Records to process below:
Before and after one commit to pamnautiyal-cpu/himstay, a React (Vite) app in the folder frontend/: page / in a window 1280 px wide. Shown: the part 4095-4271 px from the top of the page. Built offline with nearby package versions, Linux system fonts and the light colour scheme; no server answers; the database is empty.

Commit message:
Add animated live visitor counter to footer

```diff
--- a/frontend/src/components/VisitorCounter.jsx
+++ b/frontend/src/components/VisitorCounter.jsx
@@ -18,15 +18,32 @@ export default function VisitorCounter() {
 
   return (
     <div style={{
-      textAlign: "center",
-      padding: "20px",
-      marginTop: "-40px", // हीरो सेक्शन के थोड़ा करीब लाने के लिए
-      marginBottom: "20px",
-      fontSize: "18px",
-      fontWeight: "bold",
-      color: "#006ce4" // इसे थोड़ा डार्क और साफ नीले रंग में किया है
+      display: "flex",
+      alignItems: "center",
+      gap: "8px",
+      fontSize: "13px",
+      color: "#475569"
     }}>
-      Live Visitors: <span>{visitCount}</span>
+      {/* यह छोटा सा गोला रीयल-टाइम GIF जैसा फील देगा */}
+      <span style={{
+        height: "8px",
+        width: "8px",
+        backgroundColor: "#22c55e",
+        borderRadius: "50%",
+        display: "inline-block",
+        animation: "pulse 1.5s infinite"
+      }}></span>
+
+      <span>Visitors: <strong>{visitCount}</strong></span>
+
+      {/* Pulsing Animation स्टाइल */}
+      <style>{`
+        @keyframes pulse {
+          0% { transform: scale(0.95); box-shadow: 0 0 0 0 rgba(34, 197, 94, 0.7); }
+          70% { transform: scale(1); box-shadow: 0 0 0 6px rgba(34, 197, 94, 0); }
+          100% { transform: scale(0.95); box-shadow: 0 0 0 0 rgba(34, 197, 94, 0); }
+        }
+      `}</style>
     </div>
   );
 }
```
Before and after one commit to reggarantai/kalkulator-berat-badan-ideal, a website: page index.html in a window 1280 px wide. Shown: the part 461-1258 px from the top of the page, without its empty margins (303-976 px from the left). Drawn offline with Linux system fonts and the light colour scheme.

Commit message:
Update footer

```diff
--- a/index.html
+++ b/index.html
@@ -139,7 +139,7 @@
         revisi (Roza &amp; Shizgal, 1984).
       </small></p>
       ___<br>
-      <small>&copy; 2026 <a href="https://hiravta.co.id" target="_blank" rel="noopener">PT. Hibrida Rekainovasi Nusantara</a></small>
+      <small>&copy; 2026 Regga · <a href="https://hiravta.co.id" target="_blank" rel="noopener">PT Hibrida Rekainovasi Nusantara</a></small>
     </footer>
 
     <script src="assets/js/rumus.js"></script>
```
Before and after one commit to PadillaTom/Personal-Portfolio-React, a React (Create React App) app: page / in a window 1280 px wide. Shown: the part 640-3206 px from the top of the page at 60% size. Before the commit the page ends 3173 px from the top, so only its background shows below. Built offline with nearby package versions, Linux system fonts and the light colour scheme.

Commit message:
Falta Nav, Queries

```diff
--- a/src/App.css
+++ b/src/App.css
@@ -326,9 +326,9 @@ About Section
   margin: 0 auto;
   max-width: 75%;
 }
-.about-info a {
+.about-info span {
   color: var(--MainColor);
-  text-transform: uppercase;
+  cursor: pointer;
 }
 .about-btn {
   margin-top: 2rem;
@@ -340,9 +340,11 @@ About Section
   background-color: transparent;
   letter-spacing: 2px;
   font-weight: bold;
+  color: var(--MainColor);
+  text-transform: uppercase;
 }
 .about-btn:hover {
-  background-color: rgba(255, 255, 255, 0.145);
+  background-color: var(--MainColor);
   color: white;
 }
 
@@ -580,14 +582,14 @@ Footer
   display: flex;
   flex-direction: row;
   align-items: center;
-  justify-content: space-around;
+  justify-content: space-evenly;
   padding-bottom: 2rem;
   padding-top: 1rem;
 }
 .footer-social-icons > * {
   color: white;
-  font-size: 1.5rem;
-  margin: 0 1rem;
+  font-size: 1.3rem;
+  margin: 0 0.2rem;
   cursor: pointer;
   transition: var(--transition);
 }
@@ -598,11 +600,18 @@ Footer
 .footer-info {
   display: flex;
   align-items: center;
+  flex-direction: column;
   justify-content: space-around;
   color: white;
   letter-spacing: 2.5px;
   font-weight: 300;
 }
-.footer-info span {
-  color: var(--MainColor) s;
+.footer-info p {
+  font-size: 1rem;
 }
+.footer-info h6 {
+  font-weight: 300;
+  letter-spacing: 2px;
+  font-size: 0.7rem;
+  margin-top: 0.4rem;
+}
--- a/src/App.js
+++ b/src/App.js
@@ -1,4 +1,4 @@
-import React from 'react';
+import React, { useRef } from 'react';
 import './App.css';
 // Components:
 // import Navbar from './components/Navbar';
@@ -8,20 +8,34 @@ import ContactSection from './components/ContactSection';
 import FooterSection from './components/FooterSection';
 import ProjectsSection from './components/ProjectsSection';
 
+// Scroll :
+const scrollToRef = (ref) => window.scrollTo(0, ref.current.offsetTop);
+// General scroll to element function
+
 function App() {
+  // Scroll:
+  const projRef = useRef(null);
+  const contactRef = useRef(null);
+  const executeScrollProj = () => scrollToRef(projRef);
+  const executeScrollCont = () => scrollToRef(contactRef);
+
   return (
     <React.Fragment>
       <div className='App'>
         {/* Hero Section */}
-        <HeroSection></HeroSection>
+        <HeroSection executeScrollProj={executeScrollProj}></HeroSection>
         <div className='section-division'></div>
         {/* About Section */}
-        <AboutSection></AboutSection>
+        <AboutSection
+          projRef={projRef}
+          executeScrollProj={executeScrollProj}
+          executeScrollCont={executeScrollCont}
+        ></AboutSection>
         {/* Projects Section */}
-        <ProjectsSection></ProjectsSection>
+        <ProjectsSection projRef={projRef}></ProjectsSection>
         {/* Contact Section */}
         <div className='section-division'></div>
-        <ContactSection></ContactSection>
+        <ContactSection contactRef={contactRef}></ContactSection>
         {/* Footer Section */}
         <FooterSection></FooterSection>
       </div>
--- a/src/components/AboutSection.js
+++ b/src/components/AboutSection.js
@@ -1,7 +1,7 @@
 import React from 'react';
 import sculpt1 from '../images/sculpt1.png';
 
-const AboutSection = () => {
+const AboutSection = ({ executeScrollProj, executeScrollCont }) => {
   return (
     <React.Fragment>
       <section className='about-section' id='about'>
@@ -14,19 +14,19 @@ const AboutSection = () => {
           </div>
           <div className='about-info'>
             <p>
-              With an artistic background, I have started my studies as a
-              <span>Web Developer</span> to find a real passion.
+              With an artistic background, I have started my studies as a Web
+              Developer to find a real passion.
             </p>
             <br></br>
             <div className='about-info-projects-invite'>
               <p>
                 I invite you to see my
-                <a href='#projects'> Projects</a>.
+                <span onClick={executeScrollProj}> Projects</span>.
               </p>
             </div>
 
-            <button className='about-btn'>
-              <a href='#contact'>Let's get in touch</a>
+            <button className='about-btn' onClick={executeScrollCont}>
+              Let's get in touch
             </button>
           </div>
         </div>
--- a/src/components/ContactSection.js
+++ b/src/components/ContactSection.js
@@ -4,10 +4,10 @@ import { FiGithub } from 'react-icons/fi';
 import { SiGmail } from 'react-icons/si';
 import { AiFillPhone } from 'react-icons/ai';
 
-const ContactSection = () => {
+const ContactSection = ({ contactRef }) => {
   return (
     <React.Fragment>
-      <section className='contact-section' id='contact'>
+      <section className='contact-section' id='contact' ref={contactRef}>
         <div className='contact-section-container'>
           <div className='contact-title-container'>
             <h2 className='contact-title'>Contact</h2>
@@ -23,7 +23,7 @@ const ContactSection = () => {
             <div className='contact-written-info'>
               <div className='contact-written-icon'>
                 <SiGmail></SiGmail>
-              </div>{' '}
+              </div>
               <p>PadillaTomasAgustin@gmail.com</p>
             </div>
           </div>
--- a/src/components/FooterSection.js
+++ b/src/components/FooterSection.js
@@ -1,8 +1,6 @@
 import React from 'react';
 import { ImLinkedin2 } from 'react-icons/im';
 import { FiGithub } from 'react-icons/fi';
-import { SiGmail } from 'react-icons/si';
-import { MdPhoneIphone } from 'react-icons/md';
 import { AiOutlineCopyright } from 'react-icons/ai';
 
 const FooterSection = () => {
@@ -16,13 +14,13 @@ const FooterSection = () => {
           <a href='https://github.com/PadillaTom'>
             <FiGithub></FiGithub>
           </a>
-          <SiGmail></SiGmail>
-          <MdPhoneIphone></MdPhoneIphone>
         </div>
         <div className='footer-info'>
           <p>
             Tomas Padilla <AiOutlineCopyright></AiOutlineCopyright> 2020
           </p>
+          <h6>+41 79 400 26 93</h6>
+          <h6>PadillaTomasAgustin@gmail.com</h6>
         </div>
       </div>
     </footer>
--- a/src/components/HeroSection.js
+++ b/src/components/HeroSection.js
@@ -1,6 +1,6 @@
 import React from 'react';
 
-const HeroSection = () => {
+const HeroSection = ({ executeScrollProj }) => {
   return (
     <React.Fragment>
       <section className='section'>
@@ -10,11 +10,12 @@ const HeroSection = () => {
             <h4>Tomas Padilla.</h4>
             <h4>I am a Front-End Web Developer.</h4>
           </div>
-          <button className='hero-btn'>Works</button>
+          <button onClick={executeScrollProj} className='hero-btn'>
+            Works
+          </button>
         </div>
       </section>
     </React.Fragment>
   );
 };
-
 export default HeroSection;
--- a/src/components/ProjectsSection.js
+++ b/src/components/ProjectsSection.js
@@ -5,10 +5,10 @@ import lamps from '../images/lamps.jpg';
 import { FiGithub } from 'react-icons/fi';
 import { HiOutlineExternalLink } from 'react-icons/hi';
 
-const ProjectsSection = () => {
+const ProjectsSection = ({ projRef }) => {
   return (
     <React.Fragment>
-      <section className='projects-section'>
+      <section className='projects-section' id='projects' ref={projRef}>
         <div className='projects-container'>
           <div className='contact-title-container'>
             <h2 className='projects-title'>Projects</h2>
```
End of Records to process.
## Exercise
Return only the lines of the records in which the string "info" appears.

## Solved exercise
-.about-info a {
+.about-info span {
 .footer-info {
-.footer-info span {
+.footer-info p {
+.footer-info h6 {
           <div className='about-info'>
             <div className='about-info-projects-invite'>
             <div className='contact-written-info'>
         <div className='footer-info'>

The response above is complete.